Brief:
Reproduce the full listing as it stands. Images do not belong in the copy.

Provided data:
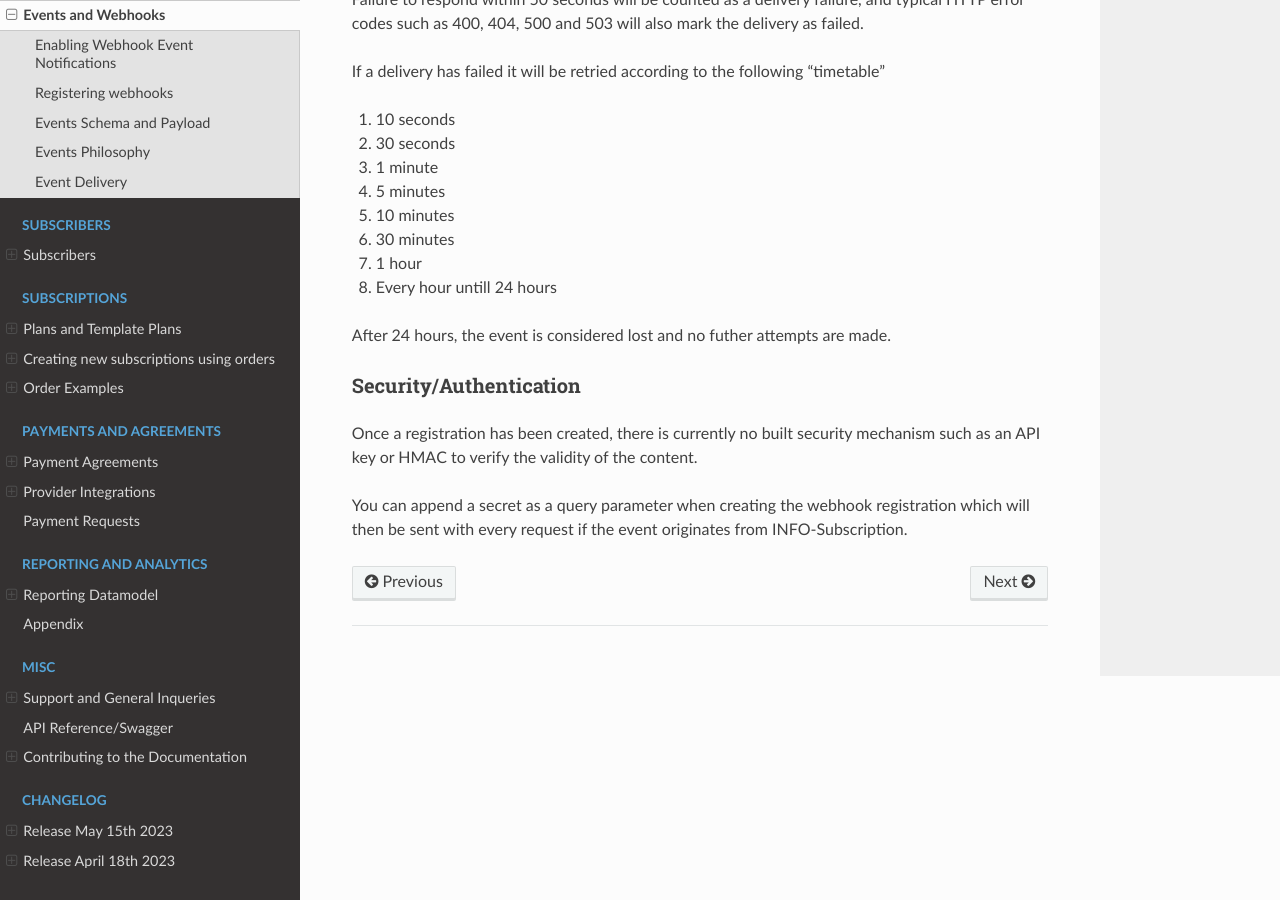
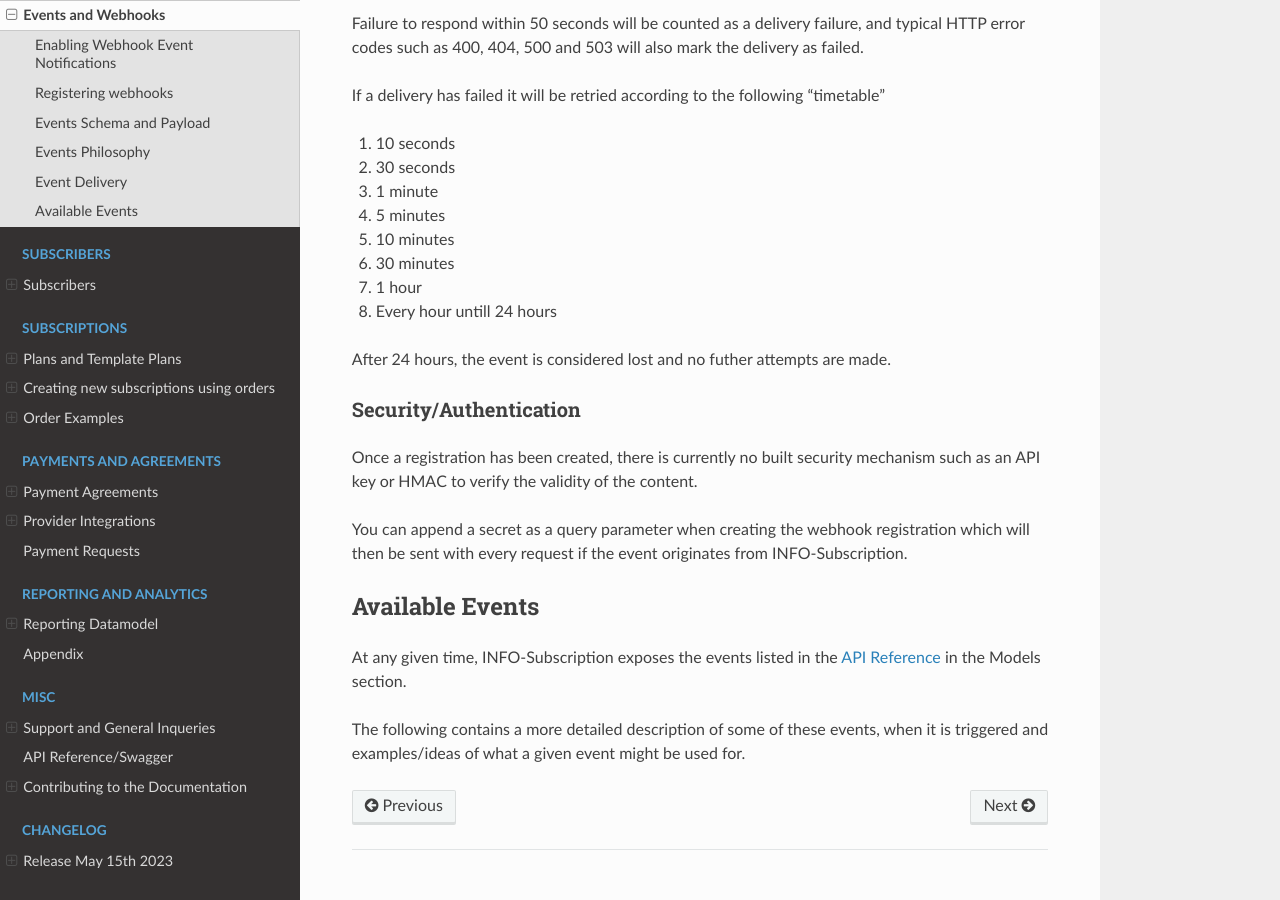
Before and after one commit to infosoftas/info-subscription-doc, a Sphinx documentation site: the page built from source/events/events-introduction.rst, in a window 1280 px wide and 900 px high, scrolled down 5667 px. Built offline with Sphinx 7.4.7 and the Read the Docs theme 2.0.0, drawn with Linux system fonts in a browser that asks for light colours; formulas are drawn with MathJax 3; some of the changed text lies outside the part shown.

Commit message:
Added basic layout for event descriptions

```diff
--- a/source/events/events-introduction.rst
+++ b/source/events/events-introduction.rst
@@ -165,6 +165,7 @@ It is a ``JSON`` object, and the ``eventType`` property describes which object i
 To learn more about the available events and what data they contain see the `API Reference <https://api.info-subscription.com/swagger/#/>`_ in the Models section.
 
 Each event has a typename in the following format ``com.info-subscription.{eventName}``, so the ``SubscriptionCancelled`` event would be ``com.info-subscription.SubscriptionCancelled``.
+This is also how the events are documented in the Models section of the API reference docs.
 
 Event Headers
 -------------
@@ -240,3 +241,9 @@ Security/Authentication
 Once a registration has been created, there is currently no built security mechanism such as an API key or HMAC to verify the validity of the content.
 
 You can append a secret as a query parameter when creating the webhook registration which will then be sent with every request if the event originates from |projectName|.
+
+Available Events
+================
+At any given time, |projectName| exposes the events listed in the `API Reference <https://api.info-subscription.com/swagger/#/>`_ in the Models section.
+
+The following contains a more detailed description of some of these events, when it is triggered and examples/ideas of what a given event might be used for.
```
Also changed, not shown: source/events/types/subscription.rst (added, +48 -0 lines), source/events/types/invoice.rst (added), source/events/types/orders.rst (added), source/events/types/subscriber.rst (added).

Answer space:
Before and after one commit to infosoftas/info-subscription-doc, a Sphinx documentation site: the page built from source/events/events-introduction.rst, in a window 1280 px wide and 900 px high, scrolled down 5667 px. Built offline with Sphinx 7.4.7 and the Read the Docs theme 2.0.0, drawn with Linux system fonts in a browser that asks for light colours; formulas are drawn with MathJax 3; some of the changed text lies outside the part shown.

Commit message:
Added basic layout for event descriptions

```diff
--- a/source/events/events-introduction.rst
+++ b/source/events/events-introduction.rst
@@ -165,6 +165,7 @@ It is a ``JSON`` object, and the ``eventType`` property describes which object i
 To learn more about the available events and what data they contain see the `API Reference <https://api.info-subscription.com/swagger/#/>`_ in the Models section.
 
 Each event has a typename in the following format ``com.info-subscription.{eventName}``, so the ``SubscriptionCancelled`` event would be ``com.info-subscription.SubscriptionCancelled``.
+This is also how the events are documented in the Models section of the API reference docs.
 
 Event Headers
 -------------
@@ -240,3 +241,9 @@ Security/Authentication
 Once a registration has been created, there is currently no built security mechanism such as an API key or HMAC to verify the validity of the content.
 
 You can append a secret as a query parameter when creating the webhook registration which will then be sent with every request if the event originates from |projectName|.
+
+Available Events
+================
+At any given time, |projectName| exposes the events listed in the `API Reference <https://api.info-subscription.com/swagger/#/>`_ in the Models section.
+
+The following contains a more detailed description of some of these events, when it is triggered and examples/ideas of what a given event might be used for.
```
Also changed, not shown: source/events/types/subscription.rst (added, +48 -0 lines), source/events/types/invoice.rst (added), source/events/types/orders.rst (added), source/events/types/subscriber.rst (added).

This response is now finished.